» Your task
Using the listing below, determine the count of lines with the word "python" and reply only with it.
[Start of section]
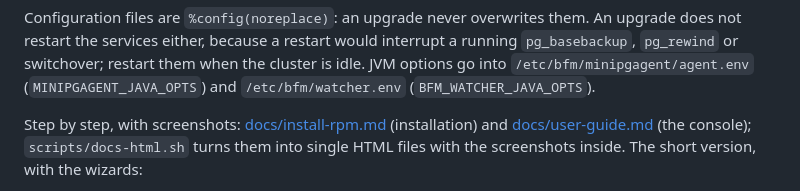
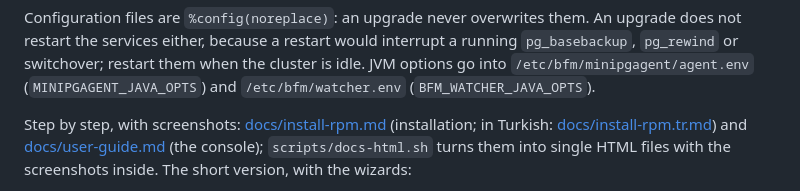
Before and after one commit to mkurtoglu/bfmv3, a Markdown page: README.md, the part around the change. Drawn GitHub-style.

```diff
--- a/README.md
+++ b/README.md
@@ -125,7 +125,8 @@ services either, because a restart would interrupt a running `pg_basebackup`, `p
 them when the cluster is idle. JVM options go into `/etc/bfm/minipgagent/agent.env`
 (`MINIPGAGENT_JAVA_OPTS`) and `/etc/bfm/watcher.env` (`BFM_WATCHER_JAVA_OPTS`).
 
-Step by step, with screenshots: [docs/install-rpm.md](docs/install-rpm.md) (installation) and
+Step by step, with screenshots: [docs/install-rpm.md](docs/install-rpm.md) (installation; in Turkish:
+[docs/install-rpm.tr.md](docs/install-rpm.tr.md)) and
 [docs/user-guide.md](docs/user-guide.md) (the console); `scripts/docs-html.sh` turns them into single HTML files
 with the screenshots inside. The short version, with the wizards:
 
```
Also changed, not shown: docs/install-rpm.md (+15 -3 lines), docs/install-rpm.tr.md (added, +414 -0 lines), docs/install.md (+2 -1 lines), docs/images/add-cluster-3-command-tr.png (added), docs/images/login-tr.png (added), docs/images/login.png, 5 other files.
[End of section]
[Start of section]
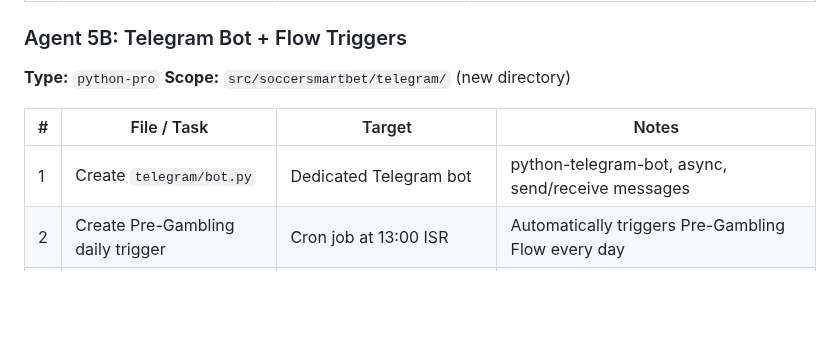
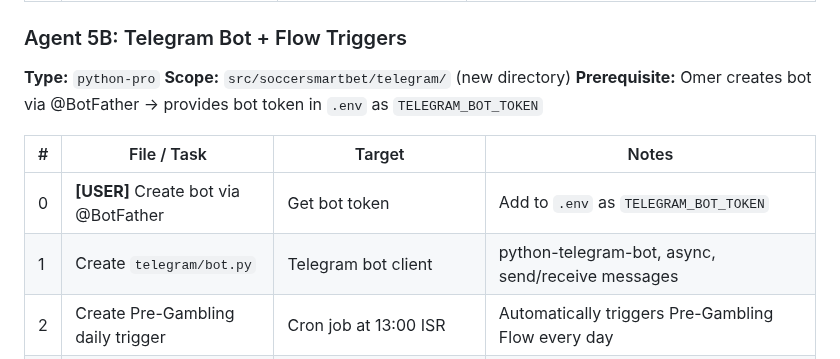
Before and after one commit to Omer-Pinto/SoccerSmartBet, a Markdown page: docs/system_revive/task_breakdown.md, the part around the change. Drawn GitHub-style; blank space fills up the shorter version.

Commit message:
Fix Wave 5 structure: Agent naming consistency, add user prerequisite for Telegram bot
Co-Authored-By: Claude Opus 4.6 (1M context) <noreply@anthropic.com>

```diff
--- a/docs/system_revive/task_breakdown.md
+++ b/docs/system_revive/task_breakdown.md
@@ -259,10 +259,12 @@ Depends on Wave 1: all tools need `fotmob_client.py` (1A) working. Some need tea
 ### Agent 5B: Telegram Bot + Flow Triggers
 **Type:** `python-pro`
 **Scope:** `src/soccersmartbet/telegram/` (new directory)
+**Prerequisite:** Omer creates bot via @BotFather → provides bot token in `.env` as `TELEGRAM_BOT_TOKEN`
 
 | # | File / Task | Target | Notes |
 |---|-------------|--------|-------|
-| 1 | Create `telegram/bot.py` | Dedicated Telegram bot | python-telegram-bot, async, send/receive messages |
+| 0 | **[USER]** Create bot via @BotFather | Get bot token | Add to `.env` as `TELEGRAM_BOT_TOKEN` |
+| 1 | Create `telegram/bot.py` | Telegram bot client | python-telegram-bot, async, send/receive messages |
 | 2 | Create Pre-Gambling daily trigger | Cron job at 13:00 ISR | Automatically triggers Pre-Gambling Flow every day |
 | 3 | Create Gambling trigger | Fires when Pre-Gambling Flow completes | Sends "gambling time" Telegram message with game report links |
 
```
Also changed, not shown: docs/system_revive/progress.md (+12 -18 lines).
[End of section]
[Start of section]
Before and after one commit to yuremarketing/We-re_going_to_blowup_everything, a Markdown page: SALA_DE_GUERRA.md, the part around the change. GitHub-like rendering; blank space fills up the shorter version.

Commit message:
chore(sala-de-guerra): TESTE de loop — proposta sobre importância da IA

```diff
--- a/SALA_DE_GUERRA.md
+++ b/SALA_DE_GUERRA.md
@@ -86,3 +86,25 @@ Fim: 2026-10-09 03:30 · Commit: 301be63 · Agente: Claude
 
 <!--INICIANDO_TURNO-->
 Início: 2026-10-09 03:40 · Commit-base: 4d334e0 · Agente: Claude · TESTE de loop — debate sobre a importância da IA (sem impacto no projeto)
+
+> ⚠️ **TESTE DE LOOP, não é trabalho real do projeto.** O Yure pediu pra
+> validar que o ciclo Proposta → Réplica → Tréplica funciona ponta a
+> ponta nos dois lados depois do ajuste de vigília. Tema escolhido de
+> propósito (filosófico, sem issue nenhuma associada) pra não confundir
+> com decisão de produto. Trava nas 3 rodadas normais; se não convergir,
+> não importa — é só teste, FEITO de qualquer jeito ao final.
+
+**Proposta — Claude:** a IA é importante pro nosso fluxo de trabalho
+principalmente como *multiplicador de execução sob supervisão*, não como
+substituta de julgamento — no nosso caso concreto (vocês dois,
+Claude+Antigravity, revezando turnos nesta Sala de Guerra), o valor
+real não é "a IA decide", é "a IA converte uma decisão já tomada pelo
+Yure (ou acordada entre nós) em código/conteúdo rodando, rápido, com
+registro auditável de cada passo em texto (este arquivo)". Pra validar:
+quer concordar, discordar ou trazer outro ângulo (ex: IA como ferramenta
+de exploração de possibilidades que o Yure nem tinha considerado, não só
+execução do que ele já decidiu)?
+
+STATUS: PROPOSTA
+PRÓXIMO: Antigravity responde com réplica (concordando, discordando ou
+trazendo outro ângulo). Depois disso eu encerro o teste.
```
[End of section]
» Solution to this exercise
3